# Filtering long lists of images

I have to filter some very long lists of images many times (thousands, even 10/15k, even much more), so performance is important.

First solution:

var image_match = [];
$('#'+id_canvas+' image').each(function(i, el) { if (el.attributes.x.value === x && el.attributes.y.value === y) { image_match.push($(this));
};
});


Second solutions:

var image_match = $('#'+id_canvas+' image[x='+x+'][y='+y+']');  Which solution is faster? Or maybe a non-jQuery solution? Also, I can often know how many images will pass the test so when I found that number of images I can stop the search, like this: var image_match = []; var target_number = 3;$('#'+id_canvas+' image').each(function(i, el) {
if (el.attributes.x.value === x && el.attributes.y.value === y) {
image_match.push(\$(this));
if (image_match.length === target_number) {
return false;
};
};
});

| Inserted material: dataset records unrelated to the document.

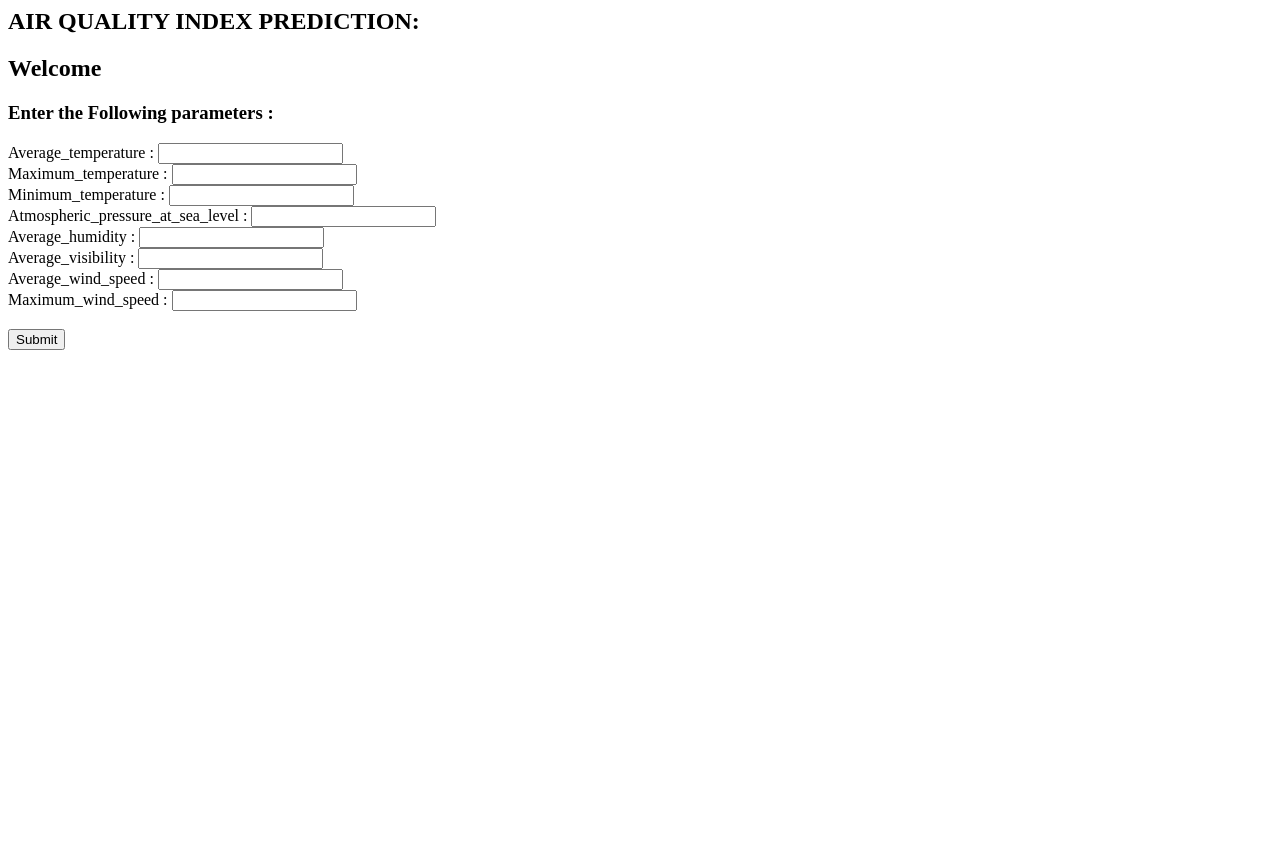
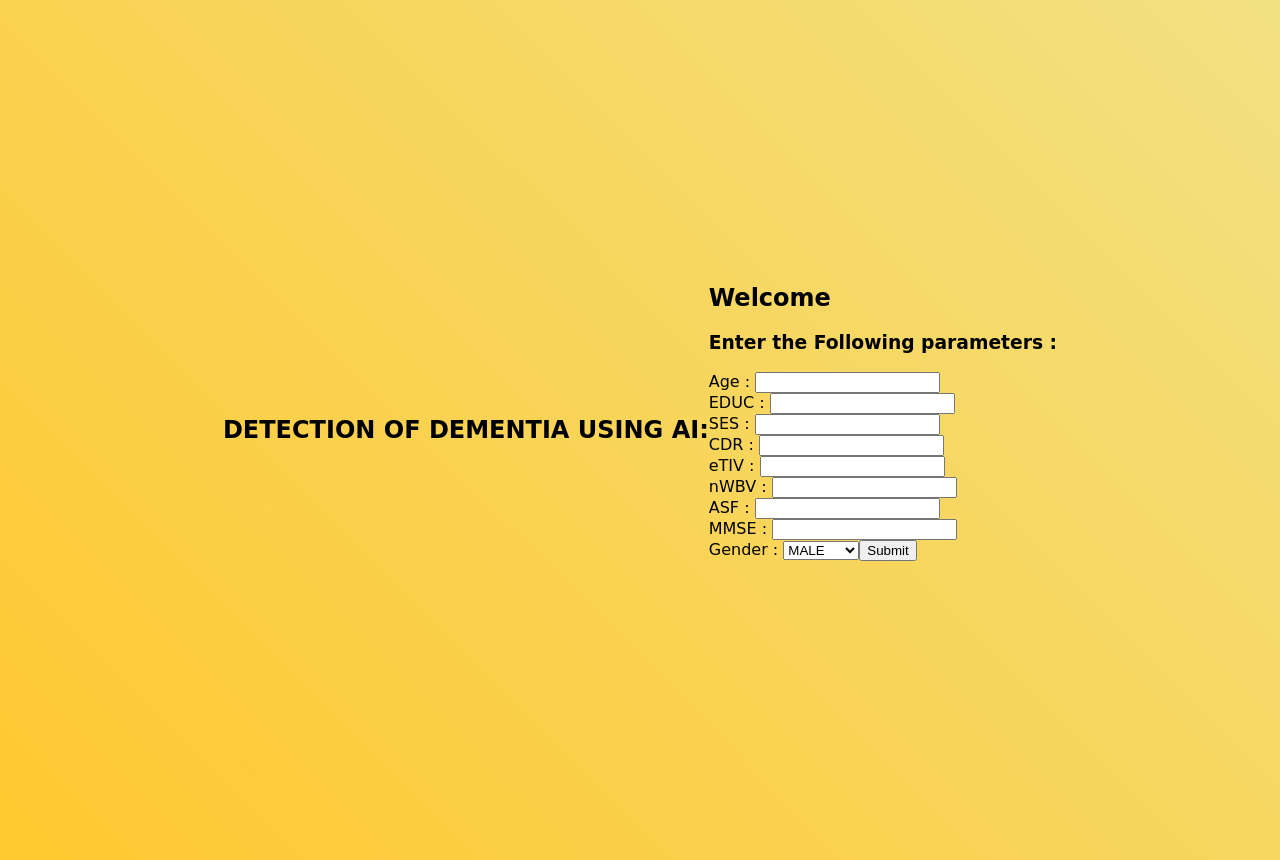
Before and after one commit to SiddharthaShandilya/Dementia_detection_using_AI, a Flask app: template templates/home.html in a window 1280 px wide. Before the commit the page ends 350 px from the top, so only its background shows below. Run offline with Flask 2, Linux system fonts and the light colour scheme; the template is opened without the code that fills it, so the values that code supplies are empty; parts of the project's set-up code (start-up, migrations or seed data) failed here and were passed over.

Commit message:
A step towards better UI

```diff
--- a/static/home.css
+++ b/static/home.css
@@ -0,0 +1,90 @@
+h1 {
+    color: rgb(241, 210, 33);
+  }
+
+  div.scroll {
+    margin: 4px, 4px;
+    padding: 4px;
+    background-color: rgb(230, 254, 255);
+    width: auto;
+    height: 600px;
+    overflow-x: hidden;
+    overflow-y: auto;
+    text-align: justify;
+  }
+  body {
+    margin: 30;
+    padding: 30;
+    box-sizing: border-box;
+    display: flex;
+    justify-content: center;
+    align-items: center;
+    height: 100%;
+    background: linear-gradient(45deg, rgb(255, 200, 47), rgba(238, 216, 94, 0.774));
+    font-family: "Sansita Swashed", cursive;
+  }
+  .center {
+    position: relative;
+    padding: 50px 100px;
+    background: #fff;
+    border-radius: 50px;
+  }
+  .center h1 {
+    font-size: 2em;
+    border-left: 5px solid rgb(255, 251, 30);
+    padding: 10px;
+    color: #000;
+    letter-spacing: 3px;
+    margin-bottom: 20px;
+    padding-left: 10px;
+  }
+  .center .inputbox {
+    position: relative;
+    width: 400px;
+    height: 50px;
+    margin-bottom: 40px;
+  }
+  .center .inputbox select {
+    position: absolute;
+    top: 30px;
+    left: 0;
+    width: 100%;
+    border: 2px solid #000;
+    outline: none;
+    background: none;
+    padding: 10px;
+    border-radius: 10px;
+    font-size: 1em;
+  }
+  .center .inputbox:last-child {
+    margin-bottom: 0;
+  }
+  .center .inputbox span {
+    position: absolute;
+    top: 14px;
+    left: 20px;
+    font-size: 1em;
+    transition: 0.6s;
+    font-family: sans-serif;
+  }
+  .center .inputbox input:focus ~ span,
+  .center .inputbox input:valid ~ span {
+    transform: translateX(-13px) translateY(-35px);
+    font-size: 1em;
+  }
+  .center .inputbox [type="button"] {
+    width: 100%;
+    height: 80%;
+    align-content: center;
+    background: rgb(10, 10, 10);
+    color: #fff;
+    border: #fff;
+  }
+  .center .inputbox:hover [type="button"] {
+    background: linear-gradient(45deg, rgb(248, 235, 47), rgb(233, 159, 47));
+  }
+  pre{
+      color: black;
+      size: 0vmax;
+      font-style: initial;
+  }
--- a/templates/home.html
+++ b/templates/home.html
@@ -8,46 +8,65 @@ VV = request.form["Average_visibility"]
 V = request.form["Average_wind_speed"]
 VM = request.form["Maximum_wind_speed"]
 -->
+
+<html>
+
+<head>
+    <link rel="stylesheet" href="../static/css/home.css" />
+
+</head>
+
+<body>
+<h2>DETECTION OF DEMENTIA USING AI: </h2>
 <div class="container",class="form-group">
-<h2>AIR QUALITY INDEX PREDICTION: </h2>
+
 <h2>Welcome</h2>
 <h3>Enter the Following parameters :</h3>
 
-<form action="/aqt_predict" method="POST">
+<form action="/dem_predict" method="POST">
 
-<label for="Average_temperature">Average_temperature : </label>
-<input type="text" id="Average_temperature" name="Average_temperature">
+
+
+
+<label for="Age">Age : </label>
+<input type="number" id="Age" name="Age">
 <br>
 
-<label for="Maximum_temperature">Maximum_temperature : </label>
-<input type="text" id="Maximum_temperature" name="Maximum_temperature">
+<label for="EDUC">EDUC : </label>
+<input type="number" id="EDUC" name="EDUC">
+<br>
+<label for="SES">SES : </label>
+<input type="text" id="SES" name="SES">
 <br>
 
-<label for="Minimum_temperature">Minimum_temperature : </label>
-<input type="text" id="Minimum_temperature" name="Minimum_temperature">
+<label for="CDR">CDR : </label>
+<input type="number" id="CDR" name="CDR">
 <br>
 
-<label for="Atmospheric_pressure_at_sea_level">Atmospheric_pressure_at_sea_level : </label>
-<input type="text" id="Atmospheric_pressure_at_sea_level" name="Atmospheric_pressure_at_sea_level">
+<label for="eTIV">eTIV : </label>
+<input type="number" id="eTIV" name="eTIV">
 <br>
 
- <label for="Average_humidity">Average_humidity : </label>
-<input type="text" id="Average_humidity" name="Average_humidity">
+<label for="nWBV">nWBV : </label>
+<input type="text" id="nWBV" name="nWBV">
+<br>
+<label for="ASF">ASF : </label>
+<input type="text" id="ASF" name="ASF">
+<br>
+<label for="MMSE">MMSE : </label>
+<input type="number" id="MMSE" name="MMSE">
 <br>
 
-<label for="Average_visibility">Average_visibility : </label>
-<input type="text" id="Average_visibility" name="Average_visibility">
-<br>
 
-<label for="Average_wind_speed">Average_wind_speed : </label>
-<input type="text" id="Average_wind_speed" name="Average_wind_speed">
-<br>
-
-<label for="Maximum_wind_speed">Maximum_wind_speed : </label>
-<input type="text" id="Maximum_wind_speed" name="Maximum_wind_speed">
-<br>
-
+<label for="Gender">Gender :</label>
+<select name="Gender" id="Gender">
+      <option value="0">MALE</option>
+      <option value="1">FEMALE</option>
 <br>
 
 <input type="submit" value="Submit"><br><br>
 </form>
+
+</div>
+</body>
+</html>
```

Can I do the same thing in the second solution?

• if the images are always the same, cache all images selector and then filter with your each that cache. Also you might be able to map a mapping of x-y pairs to the image elements that match that. Need more use context – juvian Aug 1 '17 at 14:48
• At last I will use simple for loop and when possible I will cache the images. I don't know how to use a map in this contest. – fabio Aug 2 '17 at 23:41

If you want to know which is the fastest solution you will have to measure them. Though I would guess the second is faster. You could test a direct document.querySelector though jQuery should be passing the query through pretty much as is. The one suggestion I would make is instead of interpolating your image_id each time give all of the images a class and use a class selector.
It looks like you don't need JQuery, so it should be faster to not use it. Use document.querySelector and for(var i = 0; i < result.length; i++) {f(result[i])} instead. Also, you can use return; instead of return false;.